» **PROBLEM STATEMENT**: Type out every entry again, character for character.

Front-end code edit data:
┄┄┄┄┄┄┄┄┄┄┄┄┄┄┄┄┄┄┄┄
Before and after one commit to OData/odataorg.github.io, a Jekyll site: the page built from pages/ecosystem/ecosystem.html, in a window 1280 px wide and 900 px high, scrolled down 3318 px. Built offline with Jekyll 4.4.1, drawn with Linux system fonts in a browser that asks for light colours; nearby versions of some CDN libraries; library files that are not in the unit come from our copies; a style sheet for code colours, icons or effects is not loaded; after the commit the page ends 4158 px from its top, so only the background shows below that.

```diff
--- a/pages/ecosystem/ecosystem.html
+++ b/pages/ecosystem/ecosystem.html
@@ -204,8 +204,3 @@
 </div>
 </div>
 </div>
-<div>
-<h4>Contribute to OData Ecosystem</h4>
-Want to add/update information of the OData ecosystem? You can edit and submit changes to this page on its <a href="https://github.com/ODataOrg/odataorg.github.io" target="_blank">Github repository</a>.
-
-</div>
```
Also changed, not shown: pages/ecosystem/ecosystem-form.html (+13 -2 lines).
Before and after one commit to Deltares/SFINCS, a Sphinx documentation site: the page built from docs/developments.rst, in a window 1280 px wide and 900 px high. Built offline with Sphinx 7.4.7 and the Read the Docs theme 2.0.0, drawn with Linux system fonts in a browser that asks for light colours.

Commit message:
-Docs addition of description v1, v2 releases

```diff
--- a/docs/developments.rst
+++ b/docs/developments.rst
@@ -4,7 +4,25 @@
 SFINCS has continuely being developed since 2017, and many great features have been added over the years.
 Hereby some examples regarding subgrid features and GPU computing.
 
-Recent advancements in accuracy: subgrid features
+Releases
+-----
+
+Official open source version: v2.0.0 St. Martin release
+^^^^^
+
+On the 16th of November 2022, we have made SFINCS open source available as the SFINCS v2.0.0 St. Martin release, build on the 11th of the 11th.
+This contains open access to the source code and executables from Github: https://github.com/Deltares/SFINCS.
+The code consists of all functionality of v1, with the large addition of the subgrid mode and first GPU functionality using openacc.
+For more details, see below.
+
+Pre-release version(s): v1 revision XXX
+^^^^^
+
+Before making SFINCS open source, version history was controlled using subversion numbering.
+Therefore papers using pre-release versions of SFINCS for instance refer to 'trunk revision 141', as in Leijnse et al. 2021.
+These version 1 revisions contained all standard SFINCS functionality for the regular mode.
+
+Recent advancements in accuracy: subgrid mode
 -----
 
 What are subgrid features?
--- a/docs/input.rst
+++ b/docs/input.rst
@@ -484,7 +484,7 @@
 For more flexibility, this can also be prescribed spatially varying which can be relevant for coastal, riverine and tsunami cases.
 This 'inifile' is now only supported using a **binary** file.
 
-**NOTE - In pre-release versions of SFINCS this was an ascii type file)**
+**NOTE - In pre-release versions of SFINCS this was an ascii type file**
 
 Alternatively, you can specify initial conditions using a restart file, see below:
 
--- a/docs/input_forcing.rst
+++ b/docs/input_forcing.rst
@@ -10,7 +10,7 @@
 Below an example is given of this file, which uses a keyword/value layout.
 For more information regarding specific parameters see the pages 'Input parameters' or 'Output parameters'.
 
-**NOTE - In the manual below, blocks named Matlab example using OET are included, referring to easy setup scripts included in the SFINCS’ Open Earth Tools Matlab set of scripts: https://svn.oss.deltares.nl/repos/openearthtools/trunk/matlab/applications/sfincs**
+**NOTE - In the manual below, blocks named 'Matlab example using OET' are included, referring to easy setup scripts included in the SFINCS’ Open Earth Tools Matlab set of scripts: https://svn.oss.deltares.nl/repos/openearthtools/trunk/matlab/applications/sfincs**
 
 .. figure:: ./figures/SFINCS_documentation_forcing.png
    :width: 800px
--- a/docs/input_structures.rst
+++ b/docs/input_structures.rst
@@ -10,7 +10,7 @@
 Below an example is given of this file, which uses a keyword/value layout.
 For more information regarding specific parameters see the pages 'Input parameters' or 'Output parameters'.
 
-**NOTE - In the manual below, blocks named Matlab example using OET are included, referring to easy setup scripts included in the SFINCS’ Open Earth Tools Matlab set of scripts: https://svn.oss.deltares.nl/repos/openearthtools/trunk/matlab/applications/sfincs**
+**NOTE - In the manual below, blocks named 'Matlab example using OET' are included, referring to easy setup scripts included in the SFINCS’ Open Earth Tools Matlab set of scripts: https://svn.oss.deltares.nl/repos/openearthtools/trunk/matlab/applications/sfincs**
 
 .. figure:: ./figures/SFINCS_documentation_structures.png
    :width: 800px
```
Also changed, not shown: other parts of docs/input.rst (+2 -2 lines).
┄┄┄┄┄┄┄┄┄┄┄┄┄┄┄┄┄┄┄┄
» **SOLUTION FOR THIS PROBLEM**:
Before and after one commit to OData/odataorg.github.io, a Jekyll site: the page built from pages/ecosystem/ecosystem.html, in a window 1280 px wide and 900 px high, scrolled down 3318 px. Built offline with Jekyll 4.4.1, drawn with Linux system fonts in a browser that asks for light colours; nearby versions of some CDN libraries; library files that are not in the unit come from our copies; a style sheet for code colours, icons or effects is not loaded; after the commit the page ends 4158 px from its top, so only the background shows below that.

```diff
--- a/pages/ecosystem/ecosystem.html
+++ b/pages/ecosystem/ecosystem.html
@@ -204,8 +204,3 @@
 </div>
 </div>
 </div>
-<div>
-<h4>Contribute to OData Ecosystem</h4>
-Want to add/update information of the OData ecosystem? You can edit and submit changes to this page on its <a href="https://github.com/ODataOrg/odataorg.github.io" target="_blank">Github repository</a>.
-
-</div>
```
Also changed, not shown: pages/ecosystem/ecosystem-form.html (+13 -2 lines).
Before and after one commit to Deltares/SFINCS, a Sphinx documentation site: the page built from docs/developments.rst, in a window 1280 px wide and 900 px high. Built offline with Sphinx 7.4.7 and the Read the Docs theme 2.0.0, drawn with Linux system fonts in a browser that asks for light colours.

Commit message:
-Docs addition of description v1, v2 releases

```diff
--- a/docs/developments.rst
+++ b/docs/developments.rst
@@ -4,7 +4,25 @@
 SFINCS has continuely being developed since 2017, and many great features have been added over the years.
 Hereby some examples regarding subgrid features and GPU computing.
 
-Recent advancements in accuracy: subgrid features
+Releases
+-----
+
+Official open source version: v2.0.0 St. Martin release
+^^^^^
+
+On the 16th of November 2022, we have made SFINCS open source available as the SFINCS v2.0.0 St. Martin release, build on the 11th of the 11th.
+This contains open access to the source code and executables from Github: https://github.com/Deltares/SFINCS.
+The code consists of all functionality of v1, with the large addition of the subgrid mode and first GPU functionality using openacc.
+For more details, see below.
+
+Pre-release version(s): v1 revision XXX
+^^^^^
+
+Before making SFINCS open source, version history was controlled using subversion numbering.
+Therefore papers using pre-release versions of SFINCS for instance refer to 'trunk revision 141', as in Leijnse et al. 2021.
+These version 1 revisions contained all standard SFINCS functionality for the regular mode.
+
+Recent advancements in accuracy: subgrid mode
 -----
 
 What are subgrid features?
--- a/docs/input.rst
+++ b/docs/input.rst
@@ -484,7 +484,7 @@
 For more flexibility, this can also be prescribed spatially varying which can be relevant for coastal, riverine and tsunami cases.
 This 'inifile' is now only supported using a **binary** file.
 
-**NOTE - In pre-release versions of SFINCS this was an ascii type file)**
+**NOTE - In pre-release versions of SFINCS this was an ascii type file**
 
 Alternatively, you can specify initial conditions using a restart file, see below:
 
--- a/docs/input_forcing.rst
+++ b/docs/input_forcing.rst
@@ -10,7 +10,7 @@
 Below an example is given of this file, which uses a keyword/value layout.
 For more information regarding specific parameters see the pages 'Input parameters' or 'Output parameters'.
 
-**NOTE - In the manual below, blocks named Matlab example using OET are included, referring to easy setup scripts included in the SFINCS’ Open Earth Tools Matlab set of scripts: https://svn.oss.deltares.nl/repos/openearthtools/trunk/matlab/applications/sfincs**
+**NOTE - In the manual below, blocks named 'Matlab example using OET' are included, referring to easy setup scripts included in the SFINCS’ Open Earth Tools Matlab set of scripts: https://svn.oss.deltares.nl/repos/openearthtools/trunk/matlab/applications/sfincs**
 
 .. figure:: ./figures/SFINCS_documentation_forcing.png
    :width: 800px
--- a/docs/input_structures.rst
+++ b/docs/input_structures.rst
@@ -10,7 +10,7 @@
 Below an example is given of this file, which uses a keyword/value layout.
 For more information regarding specific parameters see the pages 'Input parameters' or 'Output parameters'.
 
-**NOTE - In the manual below, blocks named Matlab example using OET are included, referring to easy setup scripts included in the SFINCS’ Open Earth Tools Matlab set of scripts: https://svn.oss.deltares.nl/repos/openearthtools/trunk/matlab/applications/sfincs**
+**NOTE - In the manual below, blocks named 'Matlab example using OET' are included, referring to easy setup scripts included in the SFINCS’ Open Earth Tools Matlab set of scripts: https://svn.oss.deltares.nl/repos/openearthtools/trunk/matlab/applications/sfincs**
 
 .. figure:: ./figures/SFINCS_documentation_structures.png
    :width: 800px
```
Also changed, not shown: other parts of docs/input.rst (+2 -2 lines).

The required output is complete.